- The Visitors’ Names. If you can capture their names right away, you can use this information to conduct a search of your firm’s who’s-who database to see if these visitors are matches on your firm’s “most wanted” list. In addition, once you have the names of people who initially had an interest, you can later conduct an external Google-type search to find more about the people in cases where they drop off before giving you their resumes.
Initial Classification of the Visitor
Next, the site should try to gather information through a series of optional checkboxes that can be used to classify and prioritize the visitor. The number of checkboxes that a firm uses depends on whether it has decided to give priority or special information to individuals who fit into certain categories. If provided, this information can automatically allow the website to change the information provided so that it is more relevant to the category that this individual falls into. This information can tell you quickly whether the visitor is worthy of immediate special attention (e.g., he is a customer, former employee, or referral). Some of the elements that you should consider under this classification include:
- High Level of Experience. Have a checkbox where they can note their number of years of professional experience. In most firms, individuals with more than 10 years of experience in the industry would almost always be worthy of an interview.
- Their Current Firms. Include a checkbox to identify if they currently work for a desired firm or other company. Obviously, individuals who currently work at targeted firms would get a higher priority.
- Interest in a High-Priority Job or Region. Use a checkbox where they can mark whether they are interested in a high-priority or hard-to-fill job (from a list of high-priority jobs). If they are, information designed to excite them about a high-priority job might be provided. In addition, candidates might get an on-screen note that lets them know that for this job, you will act quickly on any application. There could also be a checkbox that would reveal whether they are living in a hard-to-hire geographic region.

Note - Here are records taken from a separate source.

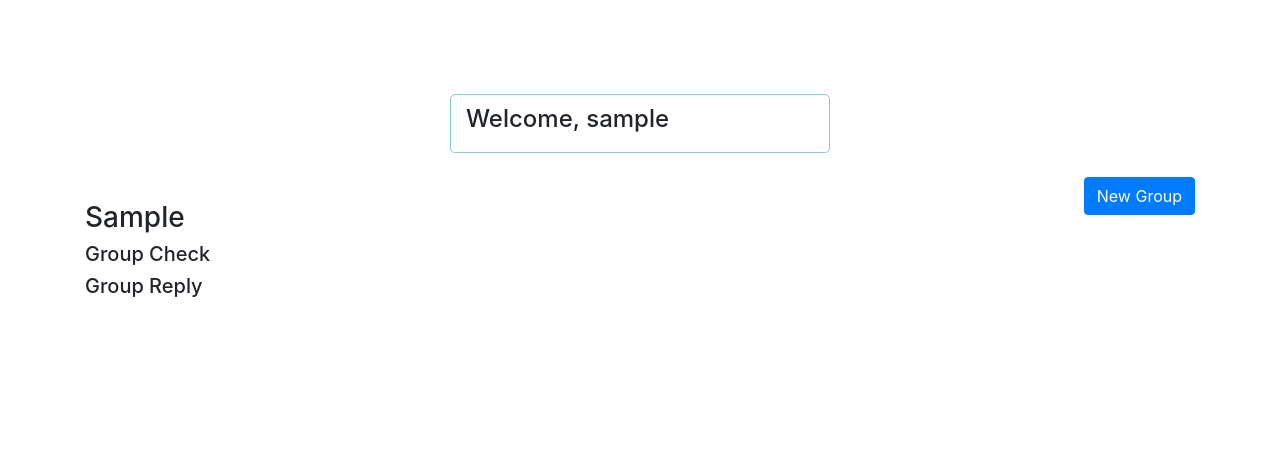
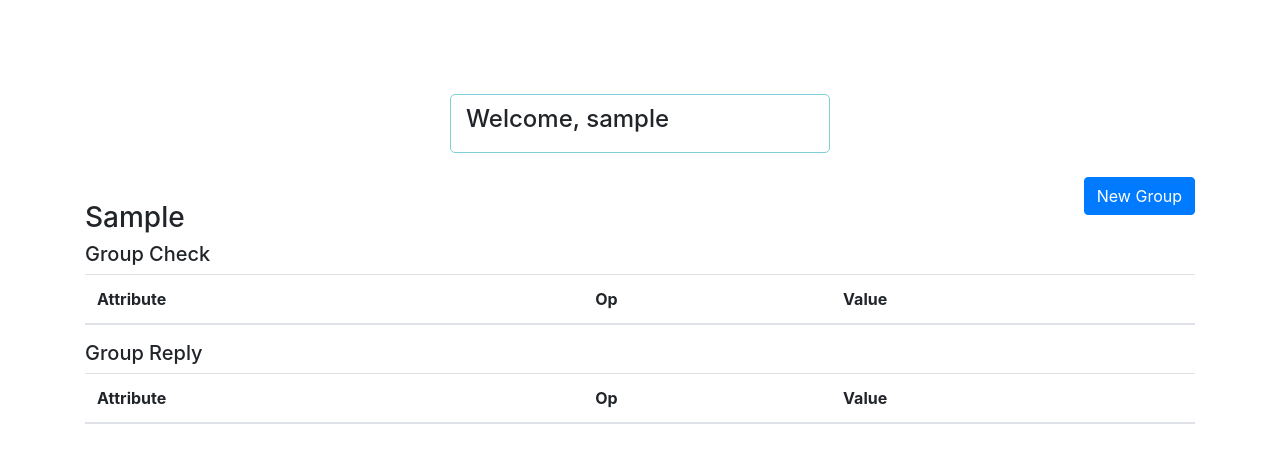
Before and after one commit to gorip96/network-access, a PHP site: page /radiusgroups.php in a window 1280 px wide. Shown: the part 56-519 px from the top of the page. Run offline with PHP 8.4, Linux system fonts and the light colour scheme; the visitor is signed in with stand-in values (Sample User, id 1); tables that the repository leaves empty or names only in its code hold one stand-in row (values such as "Sample post"); lists and menus that the app fills with data are empty; some libraries are stand-ins or nearby versions.

Commit message:
update dynamic table

```diff
--- a/radiusgroups.php
+++ b/radiusgroups.php
@@ -78,7 +78,17 @@ if (empty($_SESSION['id'])) {
 	while($row = $stmt->fetch(PDO::FETCH_OBJ)){
 	echo '<h3>'.$row->groups.'</h3>';
 	echo '<h5>Group Check</h5>';
+	echo '<table class="table table-striped">';
+	echo '  <thead><tr>';
+	echo '    <th>Attribute</th><th>Op</th><th>Value</th>';
+	echo '  </tr></thead>';
+	echo '</table>';
 	echo '<h5>Group Reply</h5>';
+	echo '<table class="table table-striped">';
+	echo '  <thead><tr>';
+	echo '    <th>Attribute</th><th>Op</th><th>Value</th>';
+	echo '  </tr></thead>';
+	echo '</table>';
 	}
 ?>
   </div>
```
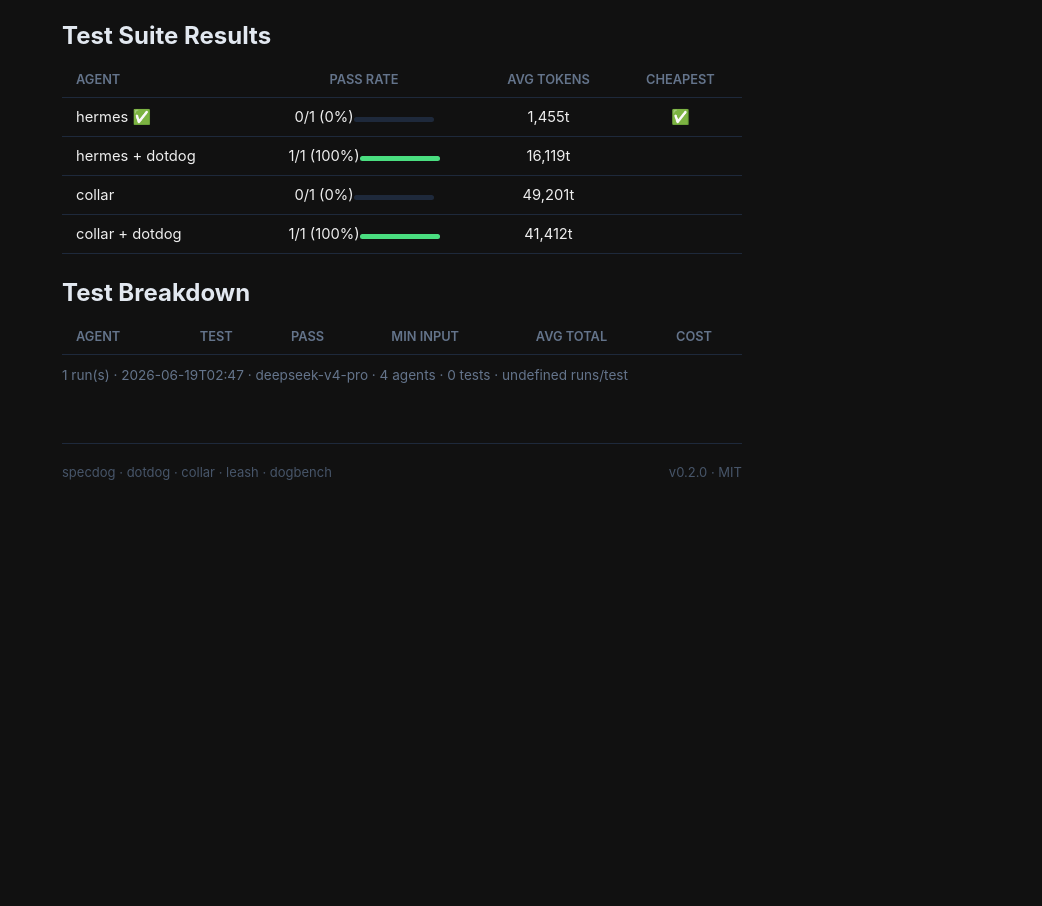
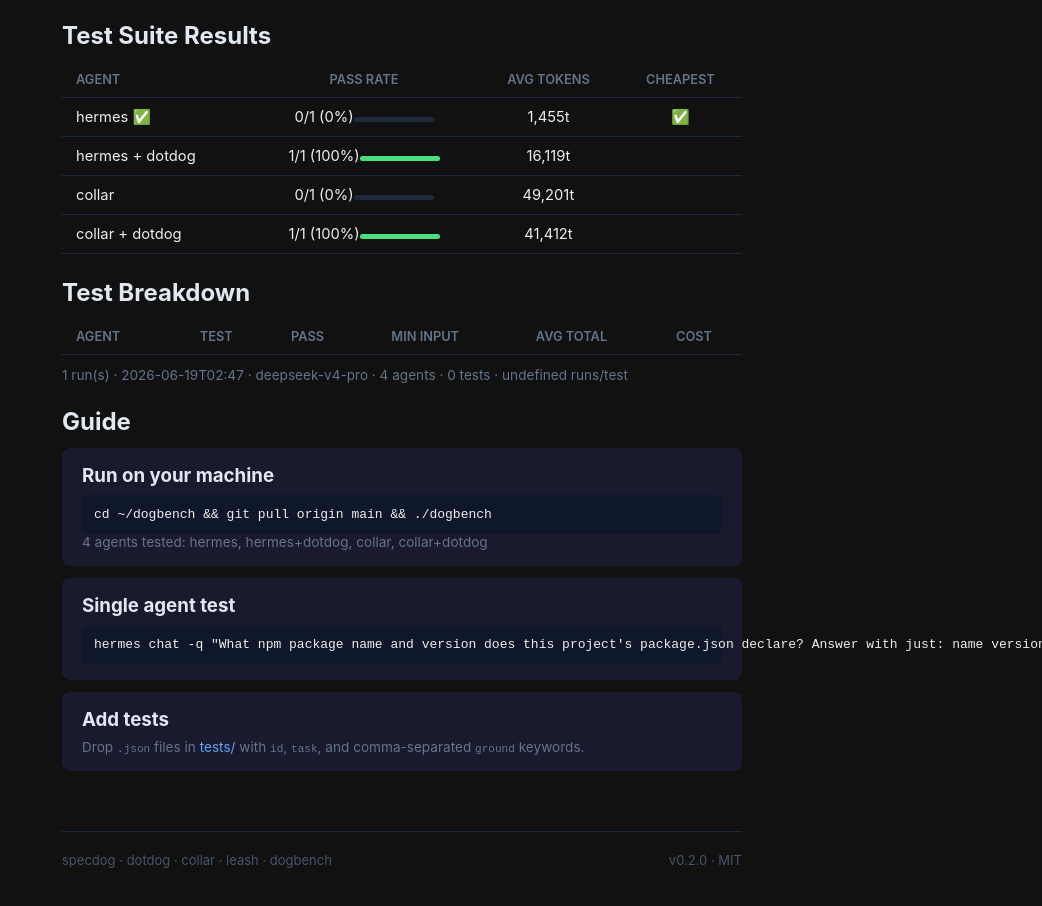
Before and after one commit to specdog/dogbench, a website: page index.html in a window 1280 px wide. Shown: the part 102-1008 px from the top of the page, without its empty margins (238-1280 px from the left). Before the commit the page ends 800 px from the top, so only its background shows below. Drawn offline with Linux system fonts and the light colour scheme.

Commit message:
feat: add guide section to dashboard

```diff
--- a/index.html
+++ b/index.html
@@ -35,6 +35,23 @@
 </table>
 
 <p id="meta" class="muted"></p>
+
+<h2>Guide</h2>
+<div class="card" style="background:#1a1a2e;border-radius:8px;padding:16px 20px;margin:12px 0">
+<h3 style="margin:0 0 8px;color:#e2e8f0">Run on your machine</h3>
+<pre style="background:#0f172a;padding:12px;border-radius:6px;margin:0"><code>cd ~/dogbench && git pull origin main && ./dogbench</code></pre>
+<p class="muted">4 agents tested: hermes, hermes+dotdog, collar, collar+dotdog</p>
+</div>
+
+<div class="card" style="background:#1a1a2e;border-radius:8px;padding:16px 20px;margin:12px 0">
+<h3 style="margin:0 0 8px;color:#e2e8f0">Single agent test</h3>
+<pre style="background:#0f172a;padding:12px;border-radius:6px;margin:0"><code>hermes chat -q "What npm package name and version does this project's package.json declare? Answer with just: name version"</code></pre>
+</div>
+
+<div class="card" style="background:#1a1a2e;border-radius:8px;padding:16px 20px;margin:12px 0">
+<h3 style="margin:0 0 8px;color:#e2e8f0">Add tests</h3>
+<p class="muted">Drop <code>.json</code> files in <a href="https://github.com/specdog/dogbench/tree/main/tests">tests/</a> with <code>id</code>, <code>task</code>, and comma-separated <code>ground</code> keywords.</p>
+</div>
 
 <footer>
   <a href="https://github.com/specdog">specdog</a> ·
```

- A Current Customer. Consider a checkbox where visitors can identify themselves as current customers. If so, they might receive a higher level of customer service and responsiveness so that, if they’re not hired, you don’t lose them as customers.
- Targeted University. Have a checklist where they can choose which university they last attended (from a list of desirable universities). If they attended a target university, their application might be expedited. Students who are close to graduation could also be allowed to check a box that would identify their interest in internships or college-hire positions.
- Employee Referrals. If visitors are referral candidates from an employee, they are identified and classified for special treatment, in part because employees expect their referrals to be responded to quickly and treated with respect.
- Calculate Their “Probability Scores.” After the classifying information is provided, the website should calculate their “probability scores,” an indication of how likely it is they could be hired by your firm.
Join us next week for a look at features that provide personalized information and treatment, as well as features targeted towards top performers and active job seekers.